Russel Wallace : Alfred Russell Wallace (sic)
Mr. Alfred Russel Wallace, in commenting upon the views expressed by Mr. Tylor, said the subject which he had introduced was so vast that it would require an entire evening to go into it fully. It happened that he had a theory of his own, which did not agree with Mr. Tylor's, and he could not very well express his views without referring to this theory. In order to explain the great varieties of colour which are to be seen in nature, it is necessary, in the first place, to consider the physical nature and origin of colour, for that is the foundation of the whole matter. It is now generally held that the colour of natural objects is a subjective phenomenon. The objects themselves are devoid of colour, but they each absorb some of the different coloured rays of which white light is composed, and reflect the other rays, and the object appears to be of the colour of the rays or mixture of rays which it reflects. Thus green objects absorb the red rays and reflect the yellow and the blue, whilst purple objects absorb the yellow and reflect the red and the blue. The rays which each particular object will absorb and reflect will depend upon the nature and constitution and size of the molecules of which it is made up; and any alteration in these, from any cause, will probably produce a corresponding alteration in the colour.
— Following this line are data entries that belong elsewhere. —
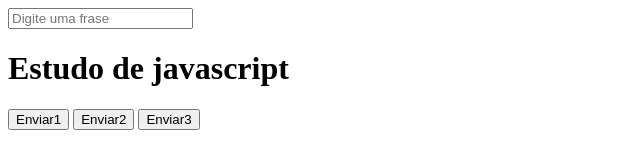
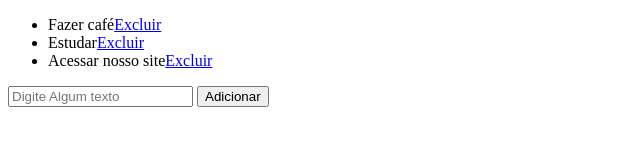
Before and after one commit to HeltonCarlos/Javacript-curso, a plain HTML site: page index.html in a window 1280 px wide. Shown: the whole page, without its empty margins (0-640 px from the left). Drawn offline with Linux system fonts and the light colour scheme.

Commit message:
todos README
Todos, estudo

```diff
--- a/Aula02 (DOM)/app.js
+++ b/Aula02 (DOM)/app.js
@@ -1,18 +1,47 @@
-var inputElement = document.getElementById('nome');
-console.log(inputElement);
+var listElement= document.querySelector('#app ul')
+var inputElement= document.querySelector('#app input')
+var buttonElement= document.querySelector('#app button')
 
-var inputElement2 = document.getElementsByClassName('tarefa');
-console.log(inputElement2);
+var todos=[
+    'Fazer café',
+    'Estudar',
+    'Acessar nosso site'
+];
 
-var mudanca=document.querySelector('input')
-console.log(mudanca);
+function rederTodos(){
+    listElement.innerHTML='';
+    for(todo of todos){
+        var todoElement =document.createElement('li');
+        var todoText=document.createTextNode(todo);
 
-function btn1(){
-    alert('Helton 01')
+        var linkElement=document.createElement('a');
+
+        linkElement.setAttribute('href','#');
+
+        var pos=todos.indexOf(todo);
+    linkElement.setAttribute('onclick','deleteTodo('+ pos +')');
+
+        var linkText=document.createTextNode('Excluir');
+
+        linkElement.appendChild(linkText);
+
+        todoElement.appendChild(todoText);
+        todoElement.appendChild(linkElement);
+        listElement.appendChild(todoElement);
+    }
 }
-function btn2(){
-    alert('Helton 02')
+rederTodos();
+
+function addTodo(){
+    var todoText= inputElement.value;
+    todos.push(todoText);
+    inputElement.value='';
+    rederTodos();
 }
-function btn3(){
-    alert('Helton 03')
+
+buttonElement.onclick=addTodo;
+
+function deleteTodo(pos){
+    todos.splice(pos,1);
+    rederTodos();
 }
--- a/index.html
+++ b/index.html
@@ -6,14 +6,14 @@
     <title>Document</title>
 </head>
 <body>
-    <div class="app">
-        <input type="text" placeholder="Digite uma frase" name="nome" id="nome" class="tarefa">
+    <div id="app">
+            <ul>
+
+            </ul>
+        <input type="text" name="nome" placeholder="Digite Algum texto">
+        <button>Adicionar</button>
     </div>
-<h1>Estudo de javascript</h1>
 
-<button onclick="btn1()">Enviar1</button>
-<button onclick="btn2()">Enviar2</button>
-<button onmousemove="btn3()">Enviar3</button>
 
     <script src="Aula02 (DOM)/app.js"></script>
 </body>
```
As there is every conceivable variety in the molecular structure of different bodies in nature, there is, necessarily, every variety of colour. Some colours, or groups of colours, are much more abundant than others, but, as a rule, in the animal world, obscure colours predominate.
Mr. Wallace stated that the conclusion at which he had arrived was, that, primarily, there is no reason why any animal should be of any particular colour. It may be of any colour, and as a matter of fact, every possible variety of colour does exist in [[p. lvi]] nature. But the particular colour which any particular animal possesses, is the result of an infinite variety of secondary causes which render certain colours useful and other colours hurtful to the animal. In birds, and in some other animals, the brilliant colouring of the males is usually most intense in the breeding season, when the animal is in the fullest vigour. But the one thing of all others which most affects the development of colour is the need of protection or concealment. Almost all animals need concealment because they have enemies, and those which are too powerful to fear any enemies still need concealment to enable them to catch their prey. If there were no need for protection and concealment, the beautiful colours of tropical birds, instead of being exceptional, would probably be the rule, and there would be brilliant colours throughout nature. The large Felidæ afford good instances of the advantages to animals of particular colouring. The Ounce for instance, which passes much of its time in trees, is spotted, and for this reason cannot be easily seen amongst the foliage of trees. The Tiger, on the other hand, which lives mostly in jungle and tall grass, and is never seen in trees, is striped, and so nearly resembles the grass and jungle in colour, that in it it is quite invisible at a short distance. In a similar way animals that frequent trees of different kinds do not acquire the colour of any tree in particular, whilst animals that frequent only one kind of tree, as a rule, acquire the colour of the tree which they frequent. The same law of concealment applies to birds. The bright colours of birds are principally on the breast, where they would not be seen when the birds are sitting on their nests or perched on trees, except from underneath. The reason why tropical birds have so much colour is that the vegetation is abundant and the forests dense, and hence there is less need for concealment. It is supposed by a good many people that brilliancy of colour is due to the intensity of the sun, but that is a mistake, because in the desert, where the sun is strongest, animals, as a rule, are of the colour of the sand. Mr. Wallace further disputed the theory that brilliancy of colour depends on rapidity of motion, remarking that wings of birds have generally little brilliancy of colour in them.
Dr. Henry Woodward, F.R.S., supported the views expressed by Mr. Wallace, and fully concurred in his opinion that the colour of animals was mainly determined by the necessity for concealment. In connection with this subject he mentioned that in Sir Thomas Fowell Buxton's coverts in Norfolk, white varieties of the common Pheasant were encouraged, and were, in consequence, rather numerous. The gamekeepers, however, did not like them, because, from their [[p. lvii]] conspicuous colouring, they attracted all the "vermin" in the neighbourhood, and the gamekeepers had great difficulty in preserving them from the attacks of Weasels and Stoats, and Birds of Prey.
Referring to what Mr. Wallace had said as to the colours of male animals being often brightest when they were most vigorous, he mentioned that at his own house he had an aquarium which contained a number of Sticklebacks which were preparing for spawning. The males were brilliantly coloured, but, being very pugnacious, were constantly fighting, and, as each of these was beaten his bright colours faded or disappeared. One of the larger males for a long time held his own against the others, but at last he was beaten, and then his colours also faded. . . .